Different  from your>. Isn't also Michael <last name> in <lab in the US> doing the 

Y - True, we might have tried that, but their method doesn't fullfill <some
requirement> and can't explain <some cool aspect>.

As you have seen, we just went through our Titlepage (introducing yourself 
And your institution), the abstract (a short, sounding summary) and the 
Introduction. The content of the Introduction chapter is needed to justify your work and identify it in light of other labs' research. As you see, it's not a summary of what you have done.

P - Ok, we got it, so how did you solve <problem> and what is your model

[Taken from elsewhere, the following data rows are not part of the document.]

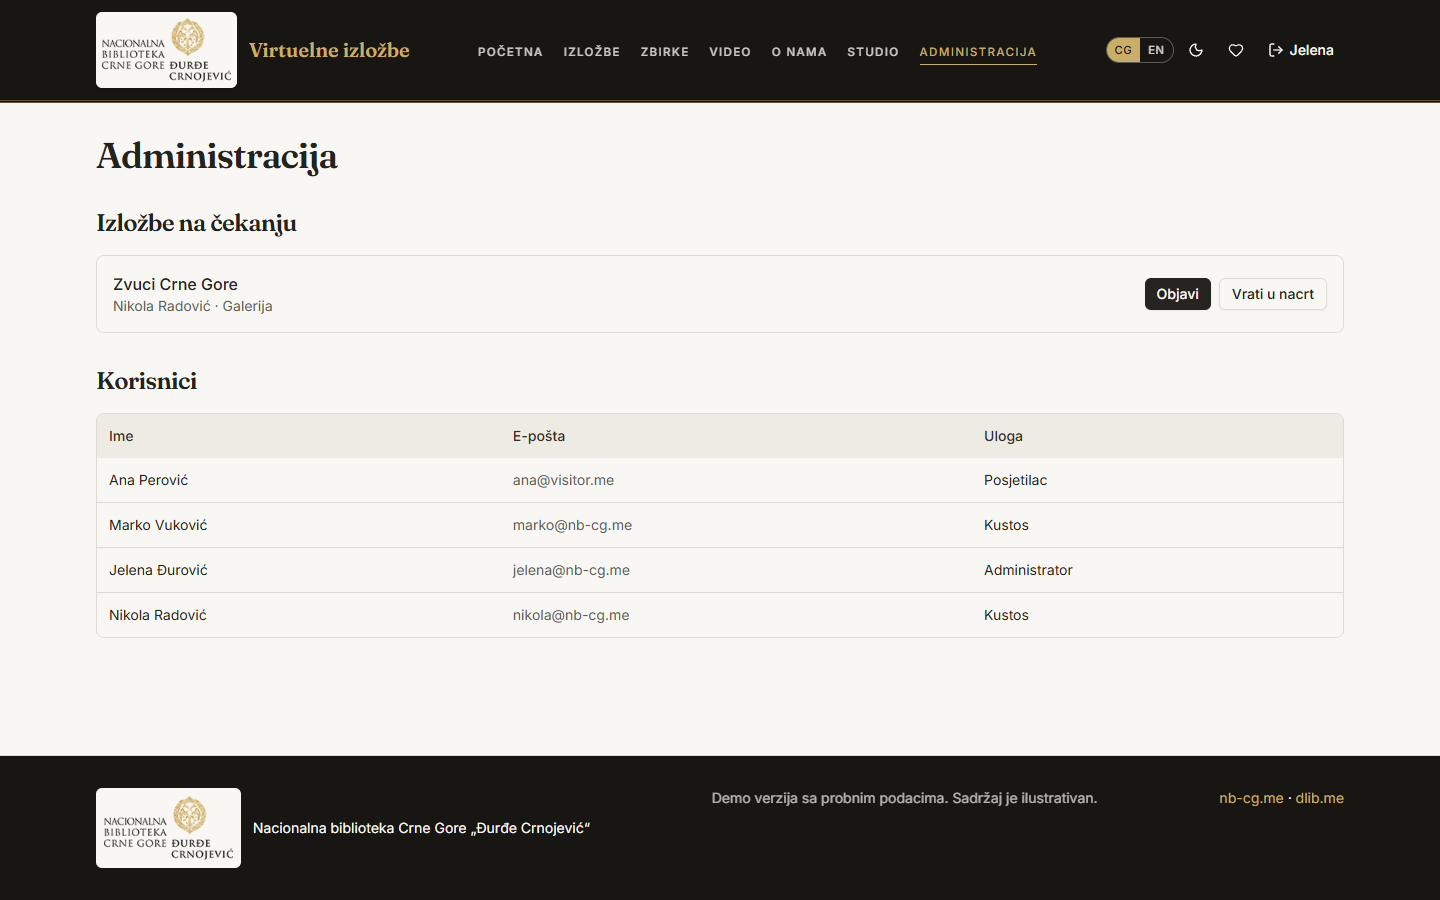
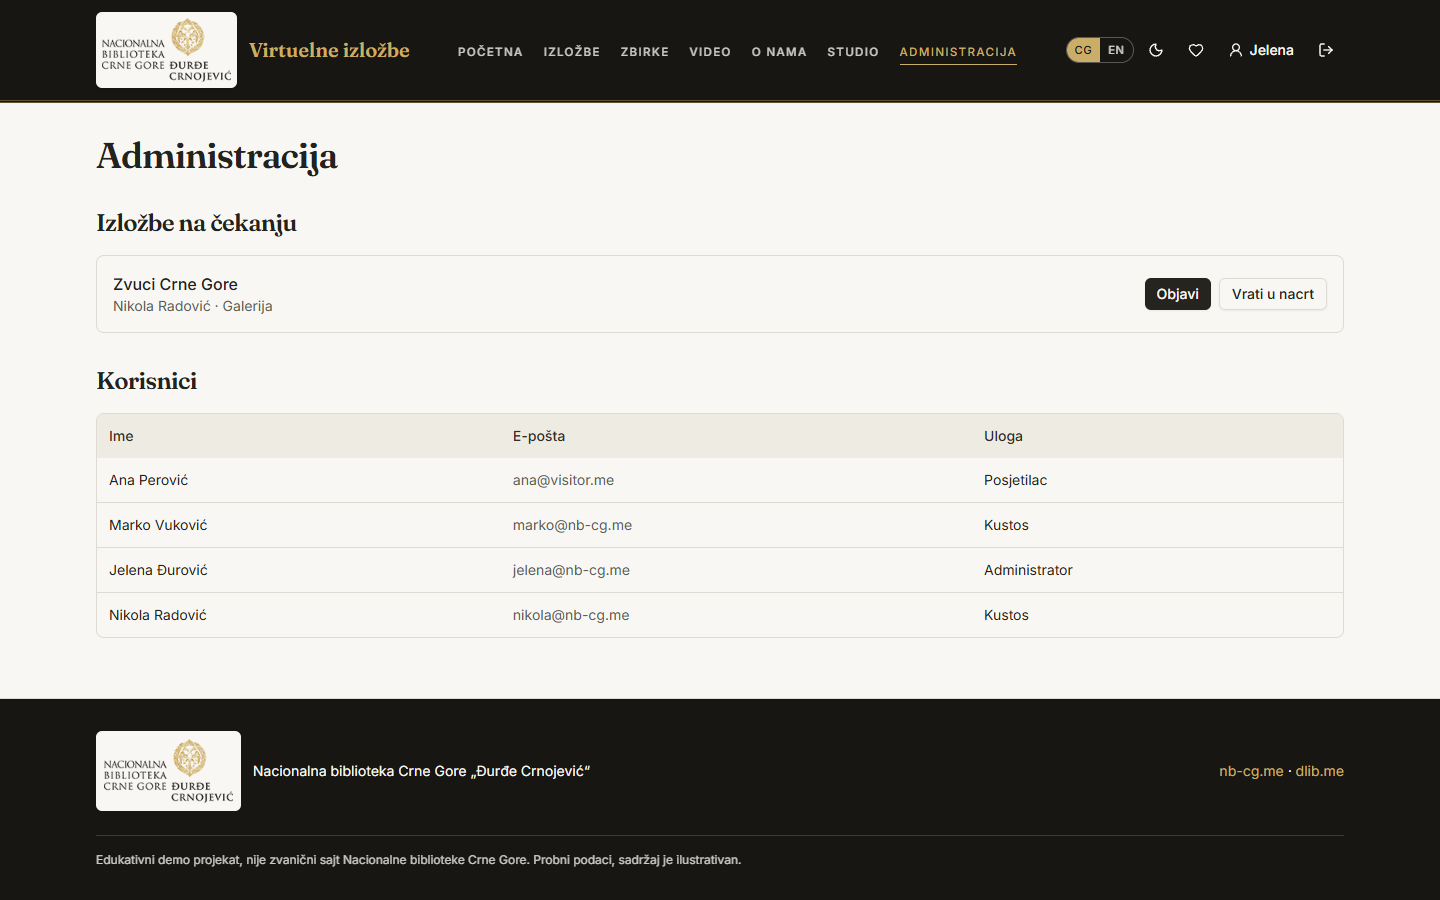
docs: state clearly that this is an unofficial educational demo
Add a notice to both READMEs and an unofficial-demo line in the site footer
(in both languages), give the footer notice its own row and refresh the two
screenshots that showed the old footer.

diff --git a/frontend/src/app/app-layout.tsx b/frontend/src/app/app-layout.tsx
@@ -219,33 +219,35 @@ export function AppLayout() {
       </main>
 
       <footer className="border-t bg-ink text-primary-foreground">
-        <div className="mx-auto flex max-w-7xl flex-col gap-2 px-4 py-8 text-sm sm:flex-row sm:justify-between">
-          <p className="flex items-center gap-3">
-            <span className="rounded-md bg-plate p-2">
-              <img src="/nbcg-logo.png" alt="" width={144} height={72} className="h-16 w-auto" />
-            </span>
-            {t('app.org')}
-          </p>
-          <p className="opacity-70">{t('footer.note')}</p>
-          <p>
-            <a
-              href="https://nb-cg.me"
-              className="text-accent hover:underline"
-              target="_blank"
-              rel="noreferrer"
-            >
-              nb-cg.me
-            </a>{' '}
-            ·{' '}
-            <a
-              href="https://dlib.me"
-              className="text-accent hover:underline"
-              target="_blank"
-              rel="noreferrer"
-            >
-              dlib.me
-            </a>
-          </p>
+        <div className="mx-auto flex max-w-7xl flex-col gap-6 px-4 py-8 text-sm">
+          <div className="flex flex-col gap-4 sm:flex-row sm:items-center sm:justify-between">
+            <p className="flex items-center gap-3">
+              <span className="rounded-md bg-plate p-2">
+                <img src="/nbcg-logo.png" alt="" width={144} height={72} className="h-16 w-auto" />
+              </span>
+              {t('app.org')}
+            </p>
+            <p>
+              <a
+                href="https://nb-cg.me"
+                className="text-accent hover:underline"
+                target="_blank"
+                rel="noreferrer"
+              >
+                nb-cg.me
+              </a>{' '}
+              ·{' '}
+              <a
+                href="https://dlib.me"
+                className="text-accent hover:underline"
+                target="_blank"
+                rel="noreferrer"
+              >
+                dlib.me
+              </a>
+            </p>
+          </div>
+          <p className="border-t border-primary-foreground/20 pt-4 text-xs opacity-80">{t('footer.note')}</p>
         </div>
       </footer>
     </div>

diff --git a/frontend/src/lib/messages-me.ts b/frontend/src/lib/messages-me.ts
@@ -154,7 +154,8 @@ export const me = {
   'admin.role': 'Uloga',
   'notFound.title': 'Stranica nije pronađena',
   'notFound.back': 'Nazad na početnu',
-  'footer.note': 'Demo verzija sa probnim podacima. Sadržaj je ilustrativan.',
+  'footer.note':
+    'Edukativni demo projekat, nije zvanični sajt Nacionalne biblioteke Crne Gore. Probni podaci, sadržaj je ilustrativan.',
   'footer.links': 'Veze',
   'common.loading': 'Učitavanje…',
   'common.error': 'Došlo je do greške.',

diff --git a/frontend/src/lib/messages-en.ts b/frontend/src/lib/messages-en.ts
@@ -156,7 +156,8 @@ export const en = {
   'admin.role': 'Role',
   'notFound.title': 'Page not found',
   'notFound.back': 'Back to home',
-  'footer.note': 'Demo version with sample data. Content is illustrative.',
+  'footer.note':
+    'Educational demo project, not the official website of the National Library of Montenegro. Sample data, content is illustrative.',
   'footer.links': 'Links',
   'common.loading': 'Loading…',
   'common.error': 'Something went wrong.',

diff --git a/README.md b/README.md
@@ -6,6 +6,8 @@ A bilingual (Montenegrin Latin script / English) platform where curators build i
 
 > Status: **frontend workshop (AI-DEV 2026, Workshop 3)** is done, running on mock data. The backend comes in Workshop 4. The contract between them is in [`docs/entities.md`](docs/entities.md).
 
+> **Notice:** this is an independent, educational demo project made for a workshop. It is **not** the official website of the National Library of Montenegro and is not affiliated with or endorsed by it. The library name and logo are used only for illustration, texts are illustrative, and the sample images and videos come from Wikimedia Commons.
+
 ![Home page](docs/screenshots/home-desktop.png)
 
 ## Highlights
@@ -122,4 +124,4 @@ Replace the mock `api/` folders with real HTTP calls, add a database modelled af
 
 ## Content and licences
 
-Texts are illustrative. Sample images and videos come from [Wikimedia Commons](https://commons.wikimedia.org) under free licences (CC BY, CC BY-SA, public domain); the author and licence are shown with each object. The National Library logo is used from nb-cg.me for this demo.
+Texts are illustrative. Sample images and videos come from [Wikimedia Commons](https://commons.wikimedia.org) under free licences (CC BY, CC BY-SA, public domain); the author and licence are shown with each object. The National Library name and logo are used from nb-cg.me for illustration in this educational demo only; this project is not official and is not affiliated with the library.

diff --git a/README.me.md b/README.me.md
@@ -6,6 +6,8 @@ Dvojezična (crnogorski latinica / engleski) platforma na kojoj kustosi od digit
 
 > Stanje: završen je **frontend** (AI-DEV 2026, Radionica 3) na probnim (mock) podacima. Backend slijedi u Radionici 4. Ugovor između njih opisan je u [`docs/entities.md`](docs/entities.md).
 
+> **Napomena:** ovo je samostalan, edukativni demo projekat nastao na radionici. **Nije** zvanični sajt Nacionalne biblioteke Crne Gore, niti je povezan sa njom ili odobren od nje. Naziv i logo biblioteke koriste se samo radi ilustracije, tekstovi su ilustrativni, a probne slike i video zapisi su sa Wikimedia Commons.
+
 ![Početna stranica](docs/screenshots/home-desktop.png)
 
 ## Šta sajt nudi
@@ -75,4 +77,4 @@ Mock `api/` folderi zamjenjuju se pravim HTTP pozivima, uz bazu po `docs/entitie
 
 ## Sadržaj i licence
 
-Tekstovi su ilustrativni. Probne slike i video zapisi su sa [Wikimedia Commons](https://commons.wikimedia.org) pod slobodnim licencama (CC BY, CC BY-SA, javno dobro); autor i licenca prikazani su uz svaki objekat. Logo Nacionalne biblioteke preuzet je sa nb-cg.me za potrebe ovog demoa.
+Tekstovi su ilustrativni. Probne slike i video zapisi su sa [Wikimedia Commons](https://commons.wikimedia.org) pod slobodnim licencama (CC BY, CC BY-SA, javno dobro); autor i licenca prikazani su uz svaki objekat. Naziv i logo Nacionalne biblioteke preuzeti su sa nb-cg.me isključivo radi ilustracije u ovom edukativnom demou; projekat nije zvaničan i nije povezan sa bibliotekom.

Y - Ok, here is what I have done. First I developed <tools> by using <some
software> to interface to <some hardware>. Then I...

P - Wait a sec! Wouldn't it been easier to just use <this>?

Y - No for <this and that reason>. This new tool can be used also for 
<this and that>.

P - Alright, go on.

As you see, in the Methods you should always provide a little discussion 
for each of the important aspects of your research. We will skip the other 
parts of the thesis because I think you got the point.

Y - That's it!

P - Ok, interesting! We got the story. And... so what?

Y - Well, first of all our work shows that while <this> has revealed to be
true, <that> has revealed unimportant and <this other> is not true. It's 
like <analogy>, right? That's why probably the work of <authors> I told you in 
the beginning didn't lead to <some result>. Isn't this exciting?

Annoying professor - Oh, right, and would your model work in <other 

Y - Well.. We tried something similar. we tried doing <this>, which we 
didn't put in the results, and the preliminary results suggest that it <does/doesnt> 

A tall professor - If it does, will it be better than my model?

Y - Certain <yes/no>... We compared <this measure> with your model and the 
result <is/is not> in favor of our model.

Kind professor - Cool, so what do you think, is it better to follow now 
<this line of research> or <this other>?

Y - From my experience, both have interesting aspects...

This is the Discussion. It's a... discussion. People want to understand 
what's the benefit of your research, what are the insights they can gain on the 
field  from your research.

P - Ok guys, I have to catch a train soon, so now please summarize your 
work so I can remember you in the future.

Y - Alright. The field is <field>. The main issue of existing models is
<issue>. We thought "Well, why don't we <action> in <this way>". The 
Results are <results>. In the future it would be interesting to go in <some 
direction> to improve <aspect>.

And here we go, our Conclusion chapter is done! But before leaving the 
meeting, we need the most important chapter: Acknowledgments. Let's say the poster
session is over. You meet a friend and he proposes to have a drink.

Your friend - Do you want a drink? Let's leave this boring room and have a
drink on the balcony.

Y - Alright!

Your friend - So, how do you feel now that is over?

Y - Relieved but also excited, there is a lot to do!

Your friend - What do you think was the best part of your stay in

Y - Well I think <person> and <colleague> have been very important for all 
the drinks and stuff. The fun I had doing <this funny activity> helped me in
releasing  the tension. But also the inspirational conversations I had with
<friend> and <professor> have been very important for this work. It's been
difficult to always deal with my <girl/boy>friend and explain her that 
playing <sport> once a week is not wasting time for the thesis but it is a way to
improve productivity on the coming week. In conclusion, I think I should be
thankful to my family.

Friend - ...why??

Y - I don't know, but this is how acknowledgments always end.

- F. Stefanini